_What the task asks_:
Which lines of the entries below include "https"? List them all.

Code change snippets
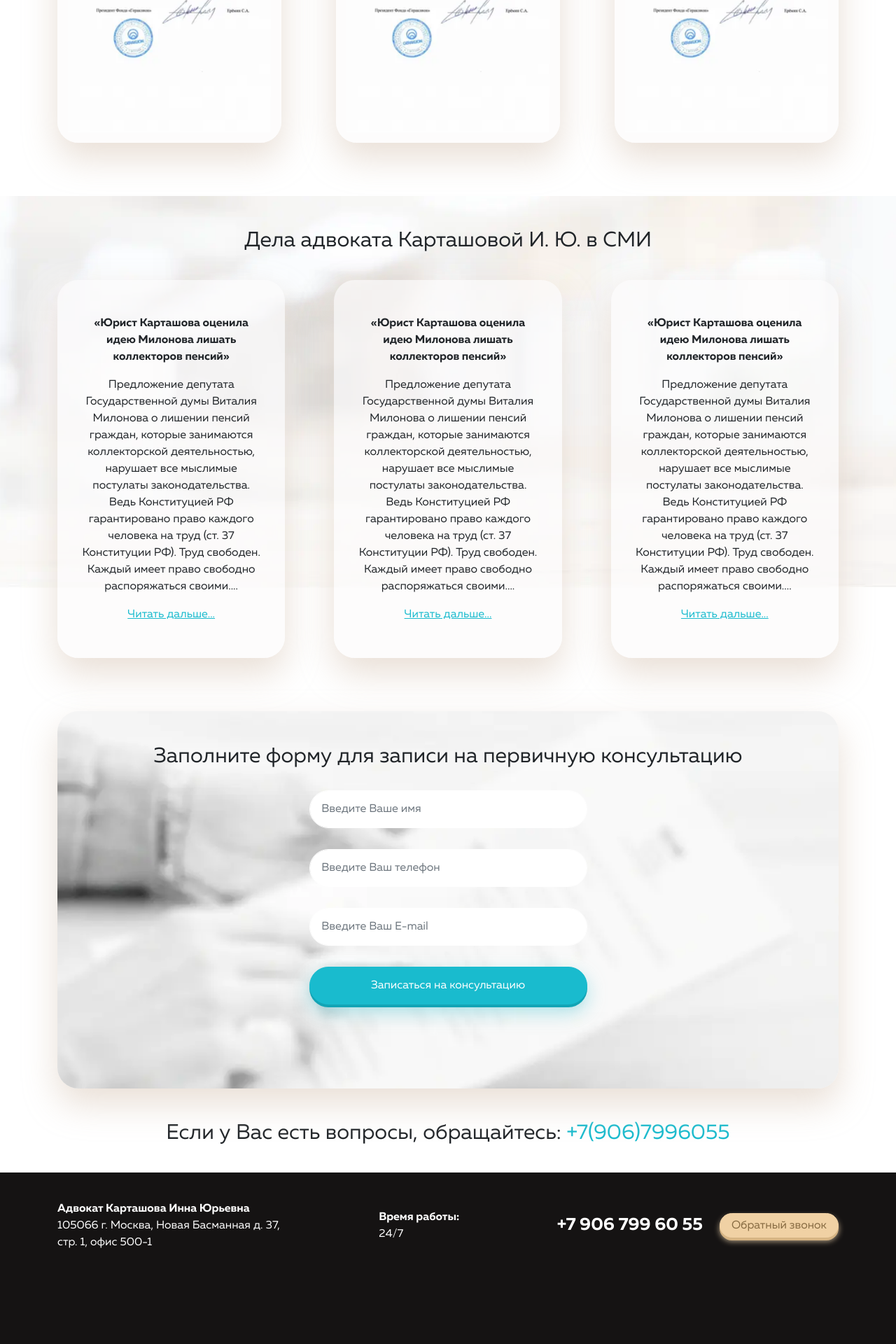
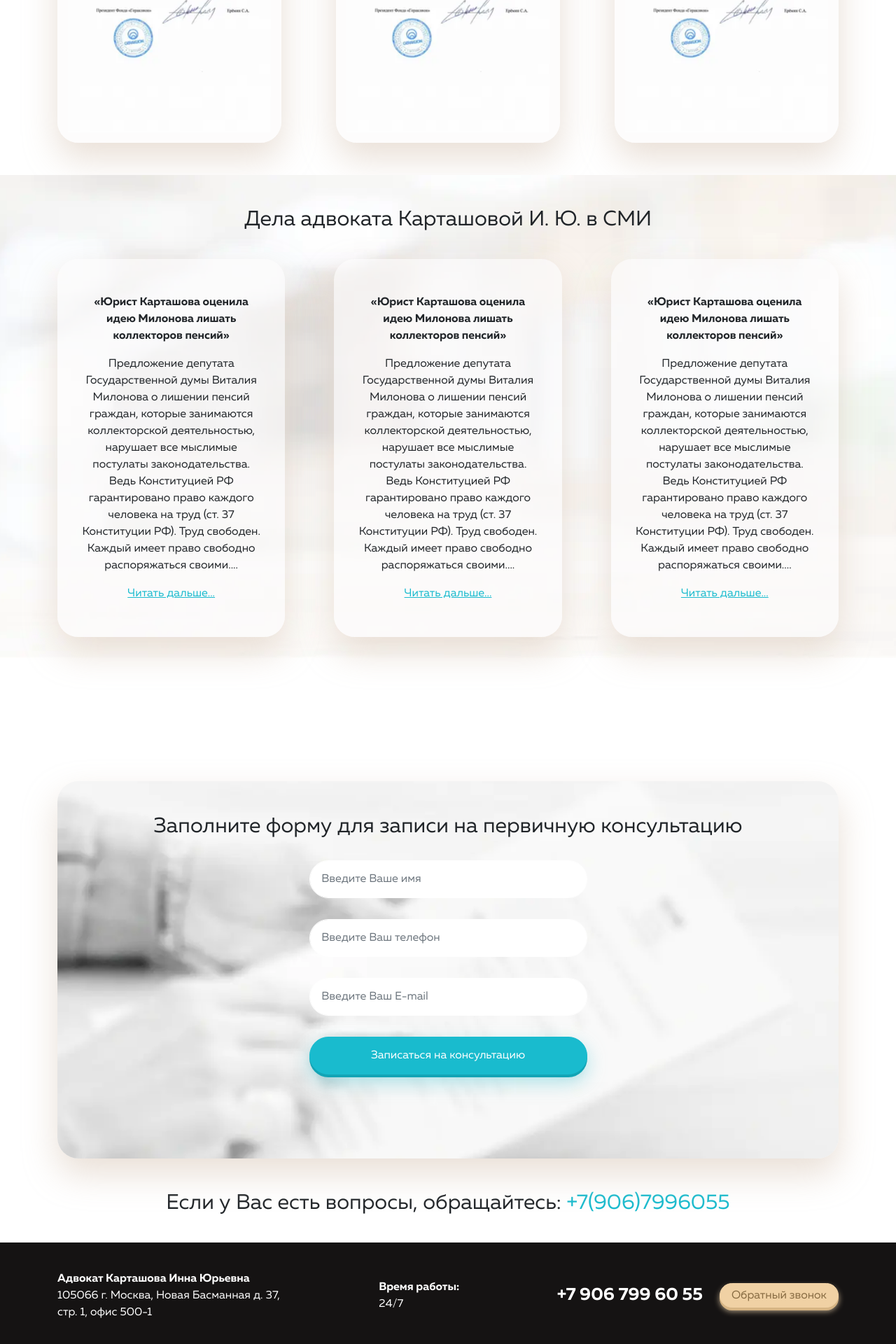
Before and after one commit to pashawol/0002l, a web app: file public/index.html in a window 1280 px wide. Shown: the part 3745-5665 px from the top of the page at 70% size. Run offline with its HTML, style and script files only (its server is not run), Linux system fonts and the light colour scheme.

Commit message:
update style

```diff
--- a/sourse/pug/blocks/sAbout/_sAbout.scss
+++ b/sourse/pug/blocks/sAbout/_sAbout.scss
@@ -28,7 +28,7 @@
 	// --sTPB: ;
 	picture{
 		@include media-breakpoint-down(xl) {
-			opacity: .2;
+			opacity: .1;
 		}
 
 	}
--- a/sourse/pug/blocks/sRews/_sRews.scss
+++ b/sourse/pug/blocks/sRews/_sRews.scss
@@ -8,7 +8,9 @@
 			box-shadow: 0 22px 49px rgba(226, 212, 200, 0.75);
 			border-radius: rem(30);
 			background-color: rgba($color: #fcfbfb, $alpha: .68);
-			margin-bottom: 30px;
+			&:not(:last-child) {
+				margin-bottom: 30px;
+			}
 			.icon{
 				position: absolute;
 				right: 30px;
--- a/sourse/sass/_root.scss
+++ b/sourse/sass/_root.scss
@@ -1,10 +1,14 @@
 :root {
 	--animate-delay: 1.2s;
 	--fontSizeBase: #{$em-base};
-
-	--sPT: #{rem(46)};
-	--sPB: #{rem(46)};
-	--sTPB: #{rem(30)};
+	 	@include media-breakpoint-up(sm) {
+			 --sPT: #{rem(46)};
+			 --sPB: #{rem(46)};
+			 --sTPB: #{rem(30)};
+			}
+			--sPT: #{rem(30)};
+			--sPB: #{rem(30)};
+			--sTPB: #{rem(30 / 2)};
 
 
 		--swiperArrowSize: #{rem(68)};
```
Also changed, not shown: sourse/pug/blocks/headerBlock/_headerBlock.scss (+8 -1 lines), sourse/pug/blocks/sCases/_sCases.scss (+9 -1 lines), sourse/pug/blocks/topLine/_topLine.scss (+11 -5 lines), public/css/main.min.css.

...

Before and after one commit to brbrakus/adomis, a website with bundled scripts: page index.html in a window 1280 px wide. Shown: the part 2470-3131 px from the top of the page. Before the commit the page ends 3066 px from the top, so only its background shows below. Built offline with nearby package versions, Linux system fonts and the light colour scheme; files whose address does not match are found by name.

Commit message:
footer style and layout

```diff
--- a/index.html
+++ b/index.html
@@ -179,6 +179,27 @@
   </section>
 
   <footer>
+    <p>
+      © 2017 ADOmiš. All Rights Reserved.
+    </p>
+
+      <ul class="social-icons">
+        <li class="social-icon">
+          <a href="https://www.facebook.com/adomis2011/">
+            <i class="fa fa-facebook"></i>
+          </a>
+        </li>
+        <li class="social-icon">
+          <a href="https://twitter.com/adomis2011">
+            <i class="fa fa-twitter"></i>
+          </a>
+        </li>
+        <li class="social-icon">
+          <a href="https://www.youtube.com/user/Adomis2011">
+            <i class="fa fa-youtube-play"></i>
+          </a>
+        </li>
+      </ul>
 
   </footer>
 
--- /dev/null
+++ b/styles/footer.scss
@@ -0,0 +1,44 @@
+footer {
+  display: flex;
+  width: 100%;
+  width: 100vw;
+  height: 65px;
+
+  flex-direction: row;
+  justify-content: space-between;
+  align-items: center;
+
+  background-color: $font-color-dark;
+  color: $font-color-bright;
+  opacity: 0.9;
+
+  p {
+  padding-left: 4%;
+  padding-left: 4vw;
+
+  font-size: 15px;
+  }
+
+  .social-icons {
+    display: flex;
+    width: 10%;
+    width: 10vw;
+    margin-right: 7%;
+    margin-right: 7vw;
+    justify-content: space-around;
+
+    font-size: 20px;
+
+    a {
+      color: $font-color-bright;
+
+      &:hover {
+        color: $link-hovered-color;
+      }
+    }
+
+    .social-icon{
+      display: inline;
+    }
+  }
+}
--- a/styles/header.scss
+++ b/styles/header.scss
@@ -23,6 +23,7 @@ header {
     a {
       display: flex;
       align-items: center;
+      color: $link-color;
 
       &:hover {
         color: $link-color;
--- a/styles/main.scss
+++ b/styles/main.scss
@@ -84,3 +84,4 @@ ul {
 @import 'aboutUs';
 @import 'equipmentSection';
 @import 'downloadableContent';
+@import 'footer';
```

_Reply to the exercise_:
+          <a href="https://www.facebook.com/adomis2011/">
+          <a href="https://twitter.com/adomis2011">
+          <a href="https://www.youtube.com/user/Adomis2011">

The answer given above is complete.